Source: Teachers and Teaching: theory and practice, Vol. 17, No. 2, April 2011, 173–185.
(Reviewed by the Portal Team)
In this article, the authors focus on the work of teachers, which they claim is heavily value-laden and therefore susceptible to ethical dilemmas.
The authors discuss a model of ethical decision-making in order to understand the nature of ethical dilemmas faced by teachers.
The authors propose a number of scenarios developed from real-life problems faced by teachers in Australian schools in Queensland. The authors use this model to help them understand the dilemmas and the forces surrounding them.
The authors identified several strategies that can be inferred from the literature and the analysis of the scenarios:
● sharing dilemmas with others such as seeking the advice of trusted senior or experienced members of staff;
● having institutional structures that put into place systems that prevent actions taking place that would be harmful to students or to staff;
● articulating one’s own personal and professional ethics and modelling one’s behaviour so that other staff are encouraged to act ethically; recognising an ethical dilemma and the multiple forces at play in it;
● educating colleagues about specific issues (e.g., the school code of conduct, conflict management); and
● developing appropriate preparation and support for teachers via professional development programmes.
All of these strategies heighten teachers' awareness about ethics.
Moreover, the authors believe that this model could be used to help teacher participants to articulate the dimensions of ethical dilemmas and the processes involved.

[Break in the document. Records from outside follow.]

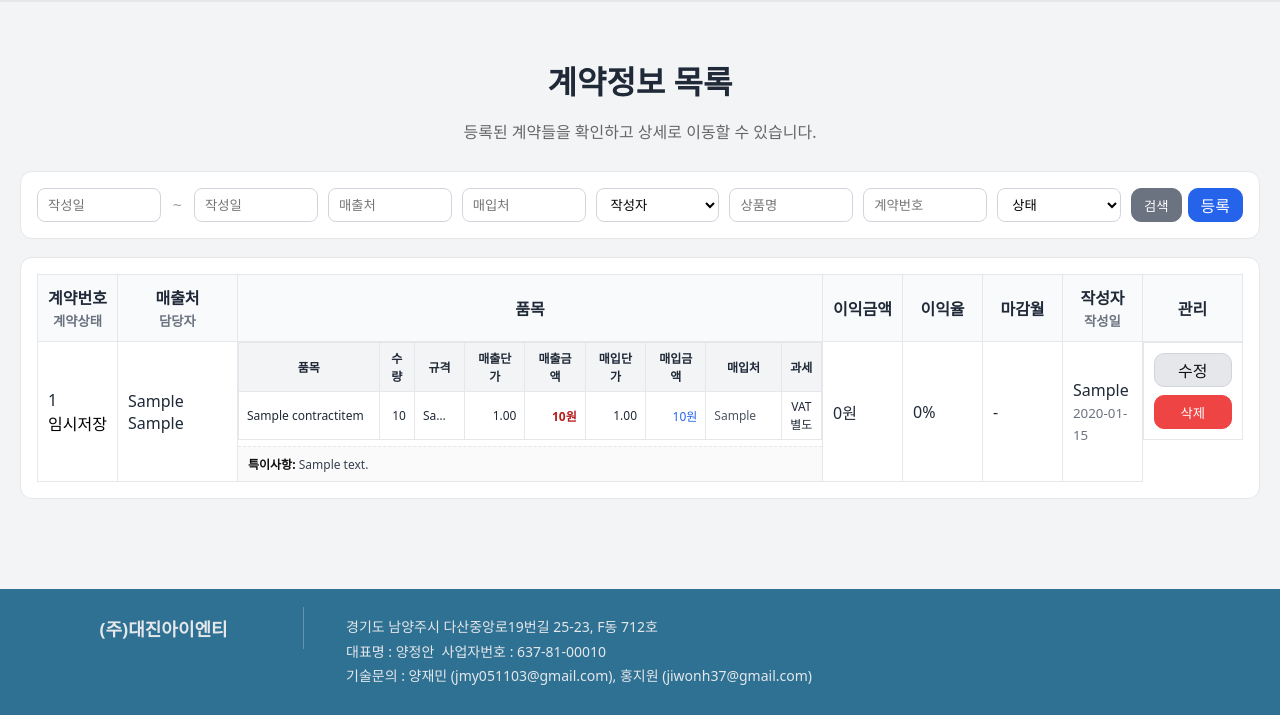
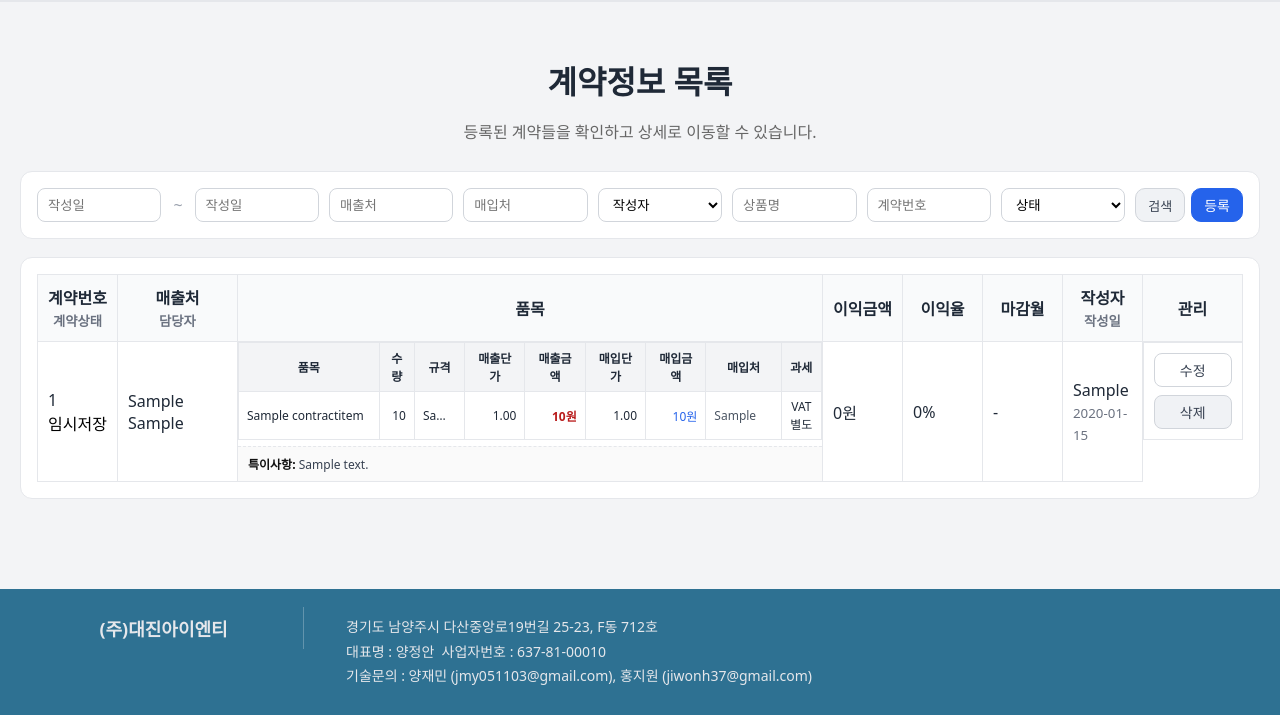
Before and after one commit to jmy051103/Expense_Management_System, a Django app: page /expenses/contracts/list/ in a window 1280 px wide. Shown: the part 206-921 px from the top of the page. Run offline with Django 5.2, Linux system fonts and the light colour scheme; a user stored in the database is signed in; tables that the repository leaves empty hold one stand-in row (values such as "Sample post").

Commit message:
changed the size of the buttons

```diff
--- a/static/css/add_contract.css
+++ b/static/css/add_contract.css
@@ -278,11 +278,13 @@ table.form-table {
   border: 1px solid #d1d5db;
   background: #fff;
   cursor: pointer;
+  font-size: 15px;
 }
 .btn.primary {
   background: #111827;
   color: #fff;
   border-color: #111827;
+  font-size: 15px;
 }
 .btn.warn {
   background: #f97316;
--- a/static/css/contract_list.css
+++ b/static/css/contract_list.css
@@ -215,7 +215,7 @@ body {
   background: #fff;
   cursor: pointer;
 }
-.btn.primary { background: #111827; color: #fff; border-color: #111827; }
+.btn.primary { background: #3b82f6; color: #fff; border-color: #3b82f6; }
 .btn.warn    { background: #f97316; color: #fff; border-color: #f97316; }
 .btn.danger  { background: #ef4444; color: #fff; border-color: #ef4444; }
 .btn-row { display: flex; gap: 10px; justify-content: flex-end; margin-top: 14px; }
@@ -364,7 +364,7 @@ body {
 
 /* 버튼 톤(스크린샷 스타일) */
 .btn.gray{
-  background:#6b7280; color:#fff; border-color:#6b7280;
+  background:#f0f2f5; color:#374151; border-color:#d1d5db; font-size: 13px;
 }
 .btn.gray:hover{ filter:brightness(0.95); }
 
@@ -374,7 +374,7 @@ body {
 .btn.light:hover{ filter:brightness(0.97); }
 
 .btn.primary{
-  background:#2563eb; border-color:#2563eb; color:#fff;
+  background:#2563eb; border-color:#2563eb; color:#fff; font-size: 14px;
 }
 .btn.primary:hover{ filter:brightness(0.98); }
 
@@ -507,3 +507,10 @@ body {
   text-decoration: none !important;
   color: black;
 }
+
+/* 작은 버튼 크기(수정/삭제) */
+.btn.small{ height:34px; padding:0 12px; font-size:14px; border-radius:8px; color: #374151;
+; }
+
+/* 툴바 버튼 높이 맞춤(선택) */
+.toolbar-actions .btn{ height:34px; }
--- a/templates/contract_list.html
+++ b/templates/contract_list.html
@@ -246,13 +246,14 @@
                       <small class="muted">{{ c.created_at|date:"Y-m-d" }}</small>
                     </td>
                     <td class="actions" rowspan="{{ rows }}">
-                      <a class="btn light" href="{% url 'contract_edit' c.id %}" onclick="event.stopPropagation()">수정</a>
+                      <a class="btn small" href="{% url 'contract_edit' c.id %}" onclick="event.stopPropagation()">수정</a>
                       <form method="post" action="{% url 'contract_delete' c.id %}"
                             onsubmit="event.stopPropagation(); return confirm('정말 삭제하시겠습니까?');">
                         {% csrf_token %}
-                        <button type="submit" class="btn danger">삭제</button>
+                        <button type="submit" class="btn small gray">삭제</button>
                       </form>
                     </td>
+
                   </tr>
                 {% endwith %}
               {% endwith %}
```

Finally, the authors claim that this article has raised awareness about the prevalence and nature of ethical dilemmas in teachers’ practice and also put forward a model that makes explicit the forces at play and dimensions involved in the ethical decision-making process for teachers.